- Work request -
The response should contain all of the data below, reproduced exactly, and no pictures.

- Data to process -
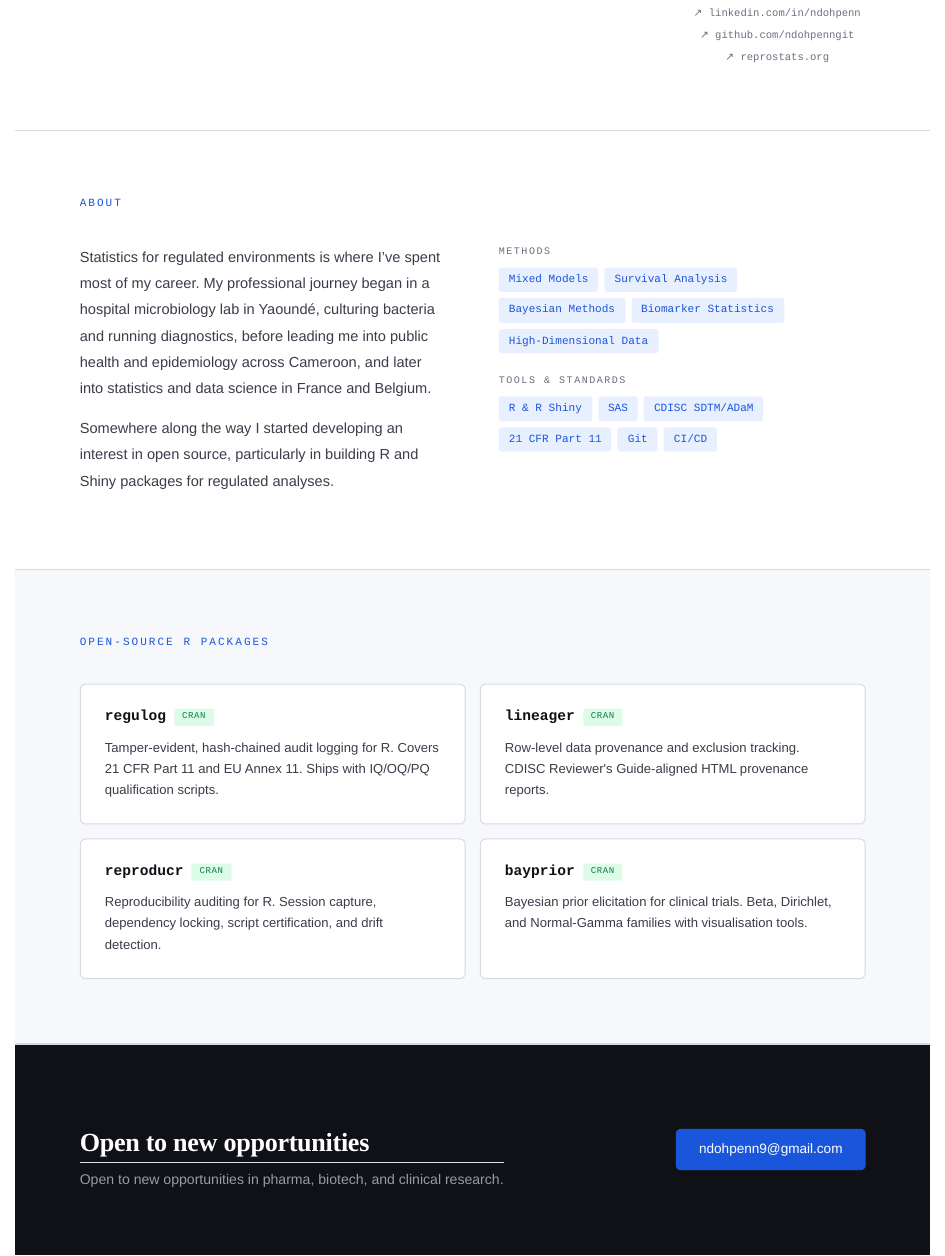
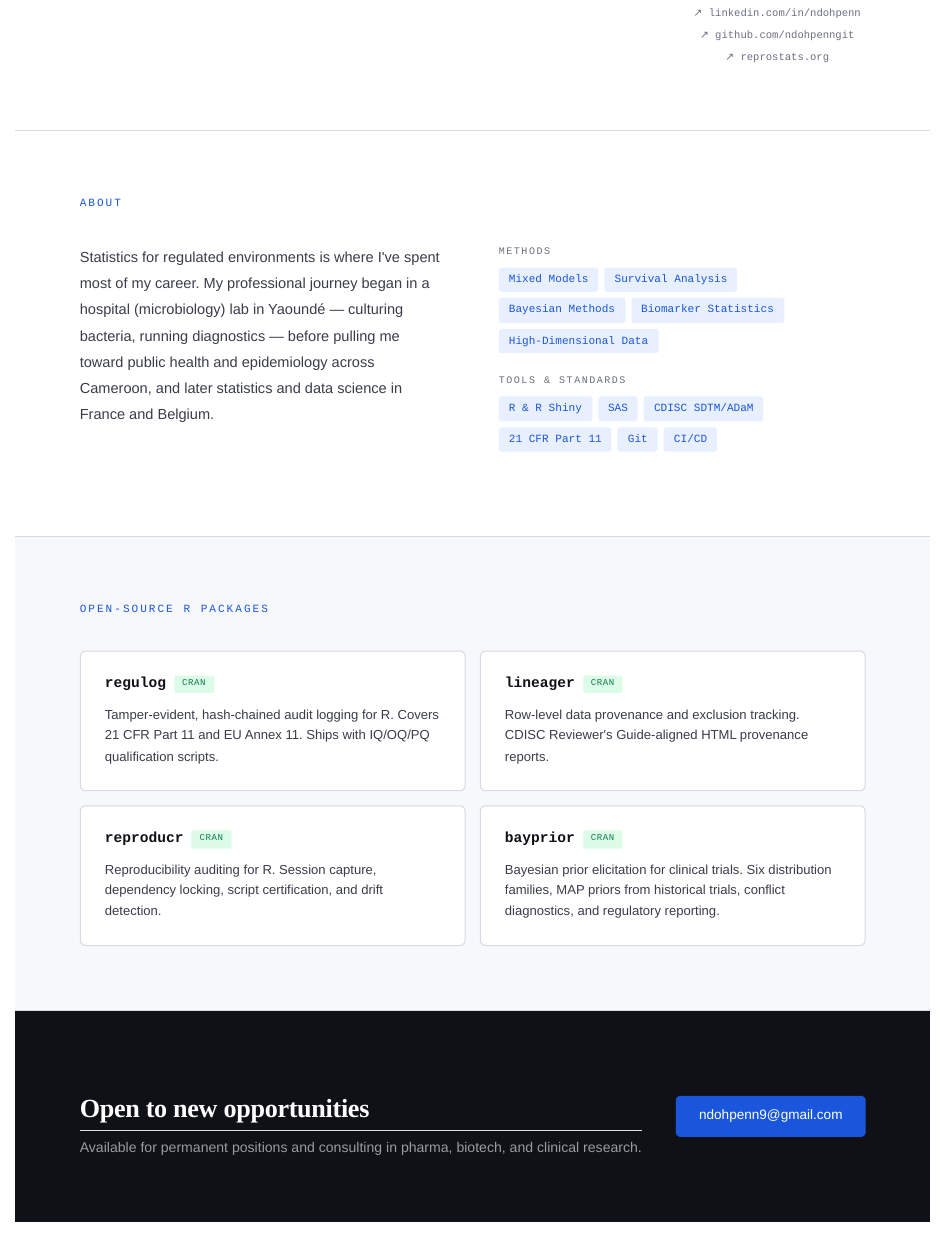
Before and after one commit to ndohpenngit/np-website, a Quarto document (index.qmd): the page in a window 1100 px wide, from 260 px down. Rendered offline with R 4.5, knitr and Pandoc in place of Quarto, with nearby package versions.

Commit message:
update mcb experience

```diff
--- a/index.qmd
+++ b/index.qmd
@@ -35,13 +35,11 @@ toc: false
     <div class="about-grid">
       <div class="about-text">
         <p>
-          Statistics for regulated environments is where I’ve spent most of my career.
-          My professional journey began in a hospital microbiology lab in Yaoundé, culturing bacteria and running diagnostics, before leading me into public health and epidemiology across Cameroon, and later into statistics and data science in France and Belgium.
-        </p>
-        <p>
-          Somewhere along the way I started developing an interest in open
-          source, particularly in building R and Shiny packages for regulated
-          analyses.
+          Statistics for regulated environments is where I've spent most of
+          my career. My professional journey began in a hospital (microbiology)
+          lab in Yaoundé — culturing bacteria, running diagnostics — before
+          pulling me toward public health and epidemiology across Cameroon,
+          and later statistics and data science in France and Belgium.
         </p>
       </div>
       <div class="about-skills">
@@ -116,8 +114,9 @@ toc: false
           <span class="pkg-badge badge-cran">CRAN</span>
         </div>
         <p class="pkg-desc">
-          Bayesian prior elicitation for clinical trials. Beta,
-          Dirichlet, and Normal-Gamma families with visualisation tools.
+          Bayesian prior elicitation for clinical trials. Six
+          distribution families, MAP priors from historical trials,
+          conflict diagnostics, and regulatory reporting.
         </p>
       </a>
 
@@ -129,7 +128,7 @@ toc: false
   <div class="content-inner cta-inner">
     <div>
       <h2>Open to new opportunities</h2>
-      <p>Open to new opportunities in pharma, biotech, and clinical research.</p>
+      <p>Available for permanent positions and consulting in pharma, biotech, and clinical research.</p>
     </div>
     <a href="mailto:ndohpenn9@gmail.com" class="btn-primary">ndohpenn9@gmail.com</a>
   </div>
```
Also changed, not shown: cv-ndoh-penn.html, 3 other files.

- Task result -
Before and after one commit to ndohpenngit/np-website, a Quarto document (index.qmd): the page in a window 1100 px wide, from 260 px down. Rendered offline with R 4.5, knitr and Pandoc in place of Quarto, with nearby package versions.

Commit message:
update mcb experience

```diff
--- a/index.qmd
+++ b/index.qmd
@@ -35,13 +35,11 @@ toc: false
     <div class="about-grid">
       <div class="about-text">
         <p>
-          Statistics for regulated environments is where I’ve spent most of my career.
-          My professional journey began in a hospital microbiology lab in Yaoundé, culturing bacteria and running diagnostics, before leading me into public health and epidemiology across Cameroon, and later into statistics and data science in France and Belgium.
-        </p>
-        <p>
-          Somewhere along the way I started developing an interest in open
-          source, particularly in building R and Shiny packages for regulated
-          analyses.
+          Statistics for regulated environments is where I've spent most of
+          my career. My professional journey began in a hospital (microbiology)
+          lab in Yaoundé — culturing bacteria, running diagnostics — before
+          pulling me toward public health and epidemiology across Cameroon,
+          and later statistics and data science in France and Belgium.
         </p>
       </div>
       <div class="about-skills">
@@ -116,8 +114,9 @@ toc: false
           <span class="pkg-badge badge-cran">CRAN</span>
         </div>
         <p class="pkg-desc">
-          Bayesian prior elicitation for clinical trials. Beta,
-          Dirichlet, and Normal-Gamma families with visualisation tools.
+          Bayesian prior elicitation for clinical trials. Six
+          distribution families, MAP priors from historical trials,
+          conflict diagnostics, and regulatory reporting.
         </p>
       </a>
 
@@ -129,7 +128,7 @@ toc: false
   <div class="content-inner cta-inner">
     <div>
       <h2>Open to new opportunities</h2>
-      <p>Open to new opportunities in pharma, biotech, and clinical research.</p>
+      <p>Available for permanent positions and consulting in pharma, biotech, and clinical research.</p>
     </div>
     <a href="mailto:ndohpenn9@gmail.com" class="btn-primary">ndohpenn9@gmail.com</a>
   </div>
```
Also changed, not shown: cv-ndoh-penn.html, 3 other files.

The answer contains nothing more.